As you read, you will see that there could have been some very obvious follow-up questions (such as, why is DeJoun Lee ineligible), but I knew I had a very limited amount of Coach's time (not like the 3 hours he gave me in February), and I wanted to get through as many questions as I could. In general, I found Coach Rocco to be very relaxed in answering my questions. There were still a number on my list that I didn't get to, but, hopefully, I'll have a chance for another interview with Coach later in camp and before the season starts.

I hope you enjoy the insight.

Big R

GH:  Hello Coach, thank you for making time today. I probably have more questions than what we have time for so I appreciate whatever time you can give me.

DR:  OK.

GH:  There are two broad areas that I wanted to ask about today – one is the team and practice, and the other is recruiting, because we have a lot of recruiting interest on our board. I thought I'd start there because I think those are the questions I can get through quicker leaving more time for the team questions.

So, the first question is: Has the reception on the recruiting trail been as good as you expected?

DR:  Well, it's probably been what I expected. With the understanding that we have already signed a class, I would say that if you had asked me that question in February, I would have said that our response and reception was better than I thought it would be. We had a losing season and got a late start, and we put together a really good class. So, as I look at this year I'd say things are about what I expected – we're in good shape with a number of really good prospects, great numbers in our camps, we've got a really good pool, and I think we're going to have the chance to put together another real strong class.
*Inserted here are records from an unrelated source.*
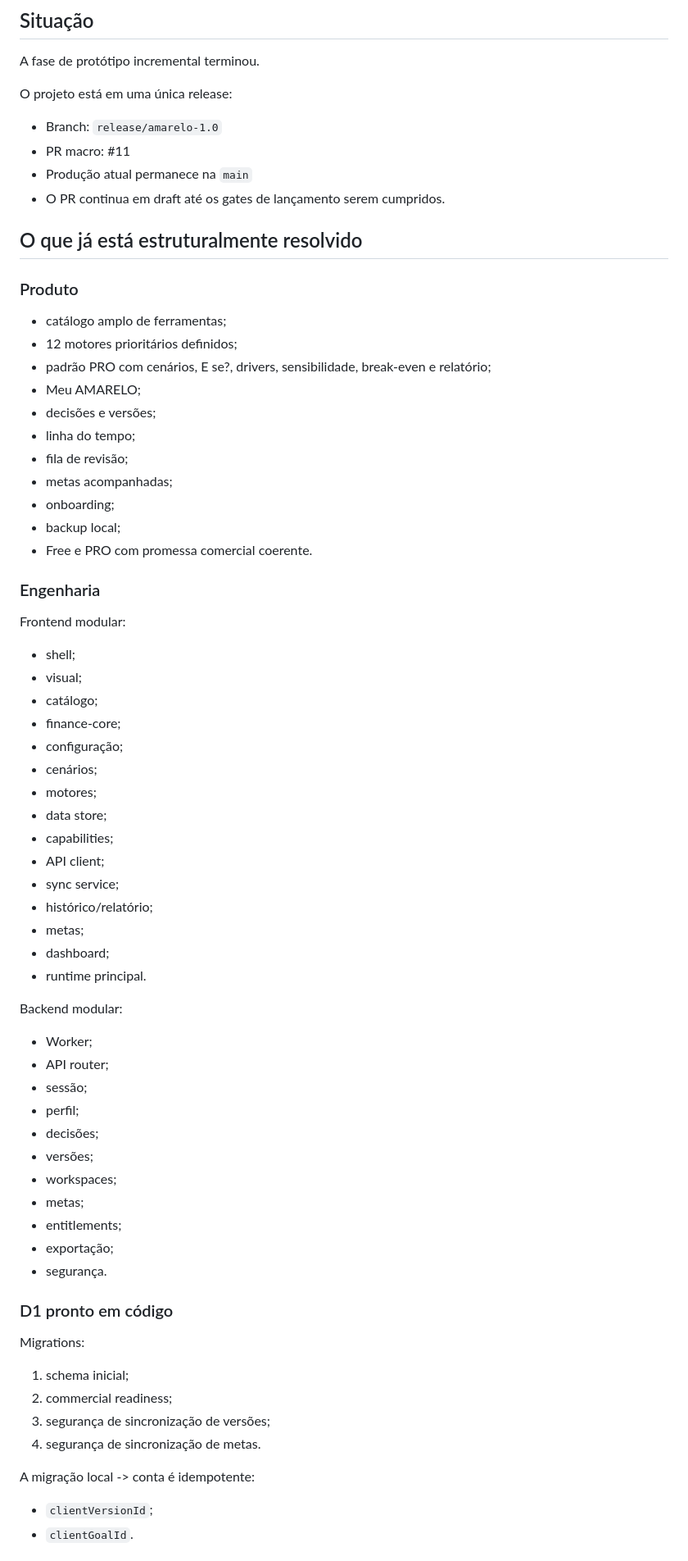
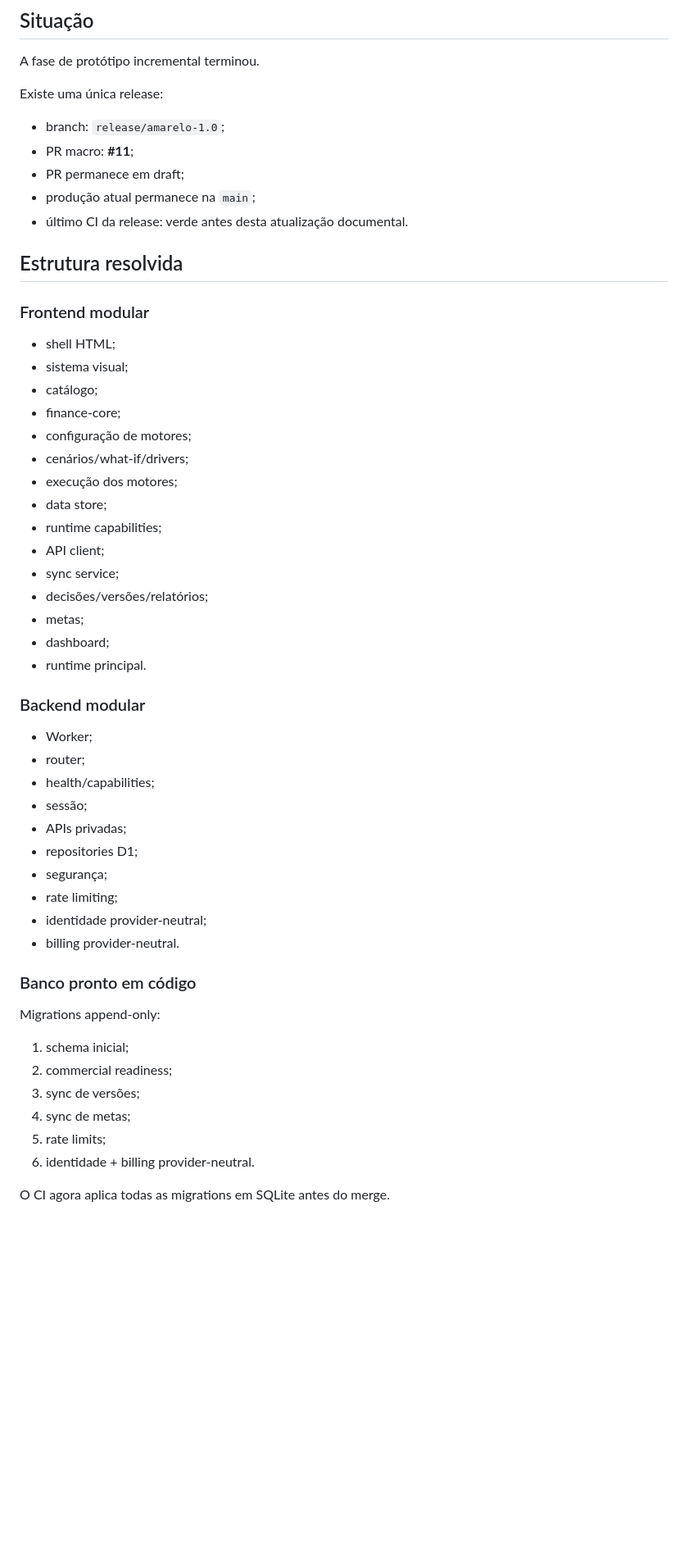
Before and after one commit to Lucashenrique1997/amarelo, a Markdown page: docs/RELEASE_STATUS_1_0.md, the part around one of its changes. Shown at 82% size. Drawn GitHub-style; blank space fills up the shorter version.

```diff
--- a/docs/RELEASE_STATUS_1_0.md
+++ b/docs/RELEASE_STATUS_1_0.md
@@ -5,66 +5,52 @@ Atualizado em 25/09/2026.
 ## Situação
 A fase de protótipo incremental terminou.
 
-O projeto está em uma única release:
-- Branch: `release/amarelo-1.0`
-- PR macro: #11
-- Produção atual permanece na `main`
-- O PR continua em draft até os gates de lançamento serem cumpridos.
+Existe uma única release:
+- branch: `release/amarelo-1.0`;
+- PR macro: **#11**;
+- PR permanece em draft;
+- produção atual permanece na `main`;
+- último CI da release: verde antes desta atualização documental.
 
-## O que já está estruturalmente resolvido
+## Estrutura resolvida
 
-### Produto
-- catálogo amplo de ferramentas;
-- 12 motores prioritários definidos;
-- padrão PRO com cenários, E se?, drivers, sensibilidade, break-even e relatório;
-- Meu AMARELO;
-- decisões e versões;
-- linha do tempo;
-- fila de revisão;
-- metas acompanhadas;
-- onboarding;
-- backup local;
-- Free e PRO com promessa comercial coerente.
-
-### Engenharia
-Frontend modular:
-- shell;
-- visual;
+### Frontend modular
+- shell HTML;
+- sistema visual;
 - catálogo;
 - finance-core;
-- configuração;
-- cenários;
-- motores;
+- configuração de motores;
+- cenários/what-if/drivers;
+- execução dos motores;
 - data store;
-- capabilities;
+- runtime capabilities;
 - API client;
 - sync service;
-- histórico/relatório;
+- decisões/versões/relatórios;
 - metas;
 - dashboard;
 - runtime principal.
 
-Backend modular:
+### Backend modular
 - Worker;
-- API router;
+- router;
+- health/capabilities;
 - sessão;
-- perfil;
-- decisões;
-- versões;
-- workspaces;
-- metas;
-- entitlements;
-- exportação;
-- segurança.
+- APIs privadas;
+- repositories D1;
+- segurança;
+- rate limiting;
+- identidade provider-neutral;
+- billing provider-neutral.
 
-### D1 pronto em código
-Migrations:
+### Banco pronto em código
+Migrations append-only:
 1. schema inicial;
 2. commercial readiness;
-3. segurança de sincronização de versões;
-4. segurança de sincronização de metas.
+3. sync de versões;
+4. sync de metas;
+5. rate limits;
+6. identidade + billing provider-neutral.
 
-A migração local -> conta é idempotente:
-- `clientVersionId`;
-- `clientGoalId`.
+O CI agora aplica todas as migrations em SQLite antes do merge.
 
```
Also changed, not shown: other parts of docs/RELEASE_STATUS_1_0.md (+76 -71 lines).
So, I think it's about what I expected here, and they've changed so many rules with the NCAA that you have to make sure you're adjusting accordingly to get the kids on campus, and we did a real good job with that this summer.

GH:  How has the early signing rule affected recruiting? When you and I talked last time, you mentioned that you were on the committee and that you thought it was going to work out well for FCS schools – is that being borne out, or is it not quite what you thought?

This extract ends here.